* _Directions_
Return the whole listing unchanged. Drop the images.

* _Data for review_
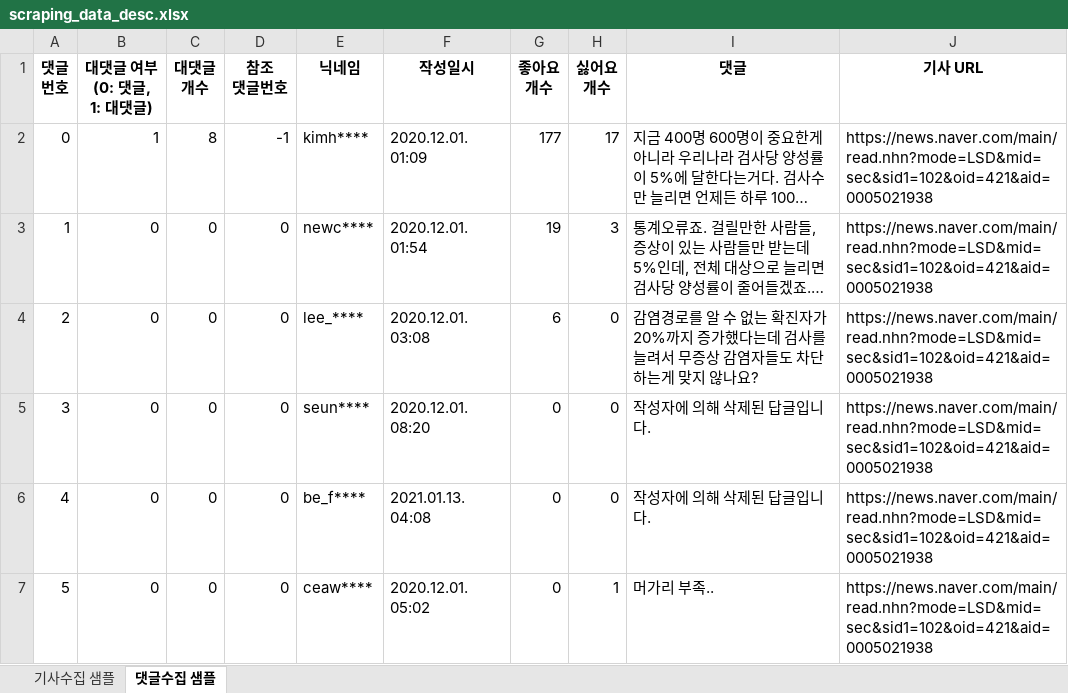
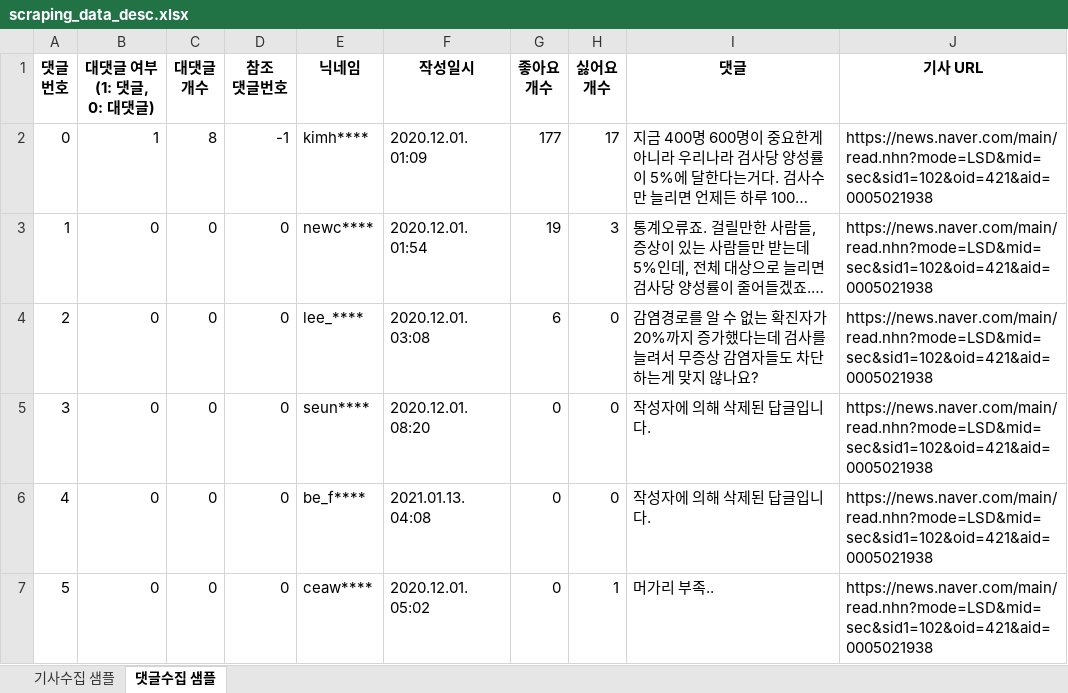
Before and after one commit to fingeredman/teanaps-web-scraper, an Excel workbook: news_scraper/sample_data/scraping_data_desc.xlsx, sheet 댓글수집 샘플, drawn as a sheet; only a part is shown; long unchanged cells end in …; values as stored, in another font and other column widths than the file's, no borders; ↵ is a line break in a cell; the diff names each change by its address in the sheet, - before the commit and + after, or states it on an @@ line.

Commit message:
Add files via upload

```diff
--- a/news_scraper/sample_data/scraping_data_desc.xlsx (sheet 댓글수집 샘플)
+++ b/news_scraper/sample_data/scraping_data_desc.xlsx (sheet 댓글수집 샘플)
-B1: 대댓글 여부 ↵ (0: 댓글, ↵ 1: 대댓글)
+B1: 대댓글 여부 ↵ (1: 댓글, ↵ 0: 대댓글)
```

* _Final answer_
Before and after one commit to fingeredman/teanaps-web-scraper, an Excel workbook: news_scraper/sample_data/scraping_data_desc.xlsx, sheet 댓글수집 샘플, drawn as a sheet; only a part is shown; long unchanged cells end in …; values as stored, in another font and other column widths than the file's, no borders; ↵ is a line break in a cell; the diff names each change by its address in the sheet, - before the commit and + after, or states it on an @@ line.

Commit message:
Add files via upload

```diff
--- a/news_scraper/sample_data/scraping_data_desc.xlsx (sheet 댓글수집 샘플)
+++ b/news_scraper/sample_data/scraping_data_desc.xlsx (sheet 댓글수집 샘플)
-B1: 대댓글 여부 ↵ (0: 댓글, ↵ 1: 대댓글)
+B1: 대댓글 여부 ↵ (1: 댓글, ↵ 0: 대댓글)
```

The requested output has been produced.